Using new training techniques can shock your muscles into growth. But many lifters tend to follow the basic training techniques year after year, afraid to try something new.
A special technique I like to use is angle training, which hits the pectorals at all the angles, leading to a fuller chest workout, and more fatigue.
Below are some angle training exercises for you to try with incline or decline bench.
Chest: Start with 25 degree, then 45 degree, then 90 degree, finish with decline at 135 degree or dips.
Shoulders: Start with almost a straight vertical bench, then move back about 10 degrees for at least 3 sets. Try not to get too low or you will hit more chest than shoulders.
Back: Lying with your chest on the incline bench and knee(s) on the seat, perform a lateral row then adjust about 5 degree a set for 3 sets.
Abs: Using a decline adjustable bench or a decline and a few different size boxes, start with a higher degree then lower for each set.
- Biceps: Start with a straight vertical bench and adjust 15-20 degrees each set, finishing by lying flat on your back doing a hanging dumbbell curl. The stretch on the bicep will blow your arms away.

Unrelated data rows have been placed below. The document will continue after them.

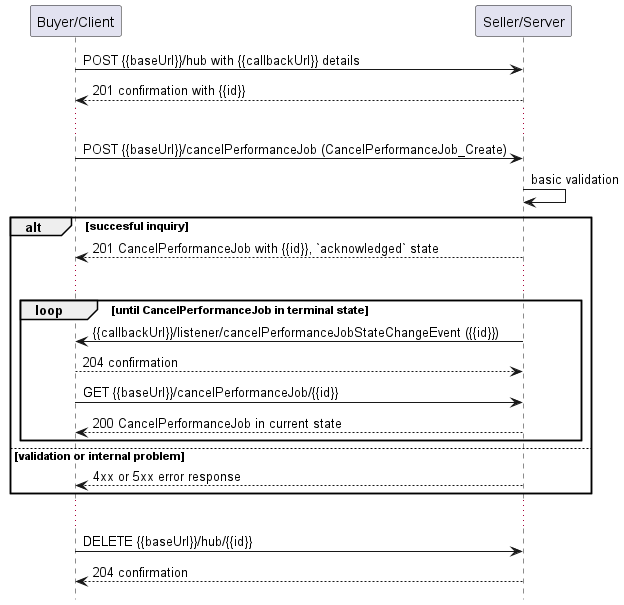
Above: documentation/serviceApi/pm/performance/media/useCase12Notification.png in MEF-GIT/MEF-LSO-Legato-SDK (PlantUML), before the change. Its diagram source:
```plantuml
@startuml useCase12Notification

hide footbox

participant "Buyer/Client" as B
participant "Seller/Server" as S

B -> S: POST {{baseUrl}}/hub with {{callbackUrl}} details
S --> B: 201 confirmation with {{id}}
...
B -> S: POST {{baseUrl}}/cancelPerformanceJob (CancelPerformanceJob_Create)
S -> S: basic validation

alt succesful inquiry
  S --> B: 201 CancelPerformanceJob with {{id}}, `acknowledged` state
  ...

  group loop [until CancelPerformanceJob in terminal state]
      S -> B: {{callbackUrl}}/listener/cancelPerformanceJobStateChangeEvent ({{id}})
      B --> S: 204 confirmation
      B -> S:   GET {{baseUrl}}/cancelPerformanceJob/{{id}}
      return 200 CancelPerformanceJob in current state
  end

else validation or internal problem
  S --> B : 4xx or 5xx error response
end

...

B -> S : DELETE {{baseUrl}}/hub/{{id}}
S --> B : 204 confirmation

@enduml
```
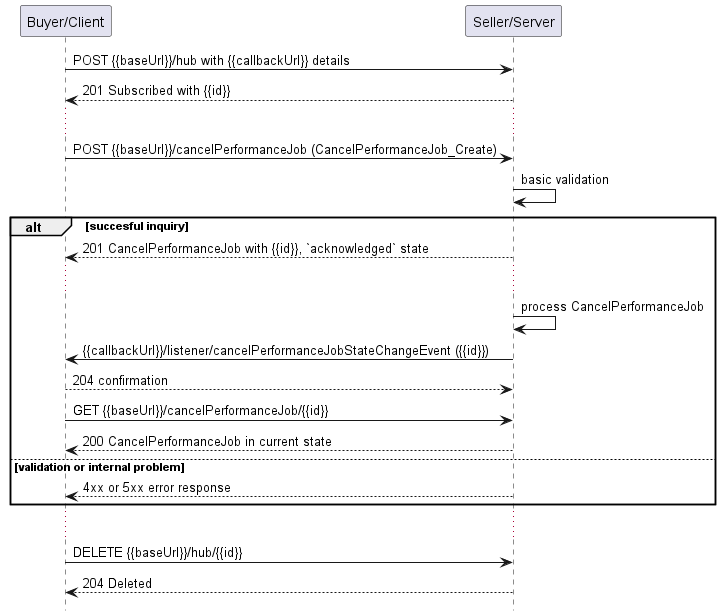
Later version of the same file.

The edit, as a diff of the source:
```diff
@@ -6,7 +6,7 @@
 participant "Seller/Server" as S
 
 B -> S: POST {{baseUrl}}/hub with {{callbackUrl}} details
-S --> B: 201 confirmation with {{id}}
+S --> B: 201 Subscribed with {{id}}
 ...
 B -> S: POST {{baseUrl}}/cancelPerformanceJob (CancelPerformanceJob_Create)
 S -> S: basic validation
@@ -15,12 +15,12 @@
   S --> B: 201 CancelPerformanceJob with {{id}}, `acknowledged` state
   ...
 
-  group loop [until CancelPerformanceJob in terminal state]
-      S -> B: {{callbackUrl}}/listener/cancelPerformanceJobStateChangeEvent ({{id}})
-      B --> S: 204 confirmation
-      B -> S:   GET {{baseUrl}}/cancelPerformanceJob/{{id}}
-      return 200 CancelPerformanceJob in current state
-  end
+  S -> S: process CancelPerformanceJob
+
+  S -> B: {{callbackUrl}}/listener/cancelPerformanceJobStateChangeEvent ({{id}})
+  B --> S: 204 confirmation
+  B -> S: GET {{baseUrl}}/cancelPerformanceJob/{{id}}
+  return 200 CancelPerformanceJob in current state
 
 else validation or internal problem
   S --> B : 4xx or 5xx error response
@@ -29,6 +29,6 @@
 ...
 
 B -> S : DELETE {{baseUrl}}/hub/{{id}}
-S --> B : 204 confirmation
+S --> B : 204 Deleted
 
 @enduml
```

- Triceps: Start almost vertical performing a French press. Then adjust 15-20 degrees for 3-4 sets, finishing flat with a skull crusher or even a decline skull crusher for an intense workout.
Another favorite arm killer is using a squat rack and the bar (the spot bar you push through the holes). Starting at the bottom hole on the rack, perform a set of bicep curls with heels on the other side of the base of the rack. After 6-8 reps, quickly move the bar up a hole until you are almost standing straight up. For triceps, perform the skull crusher pushup in the same manner.
Angle training without a bench
Chest: Doing pushups, start with feet on the floor. Then place your feet on a small box. With the next set place your feet on a bench or chair; then place your feet on a larger box or stool, or even a countertop.
Back: Similar to the chest workout, grasping a Smith machine or racked barbell, position your feet at the floor level, then move them higher or vice versa depending if you want it to get harder or easier as the sets progress.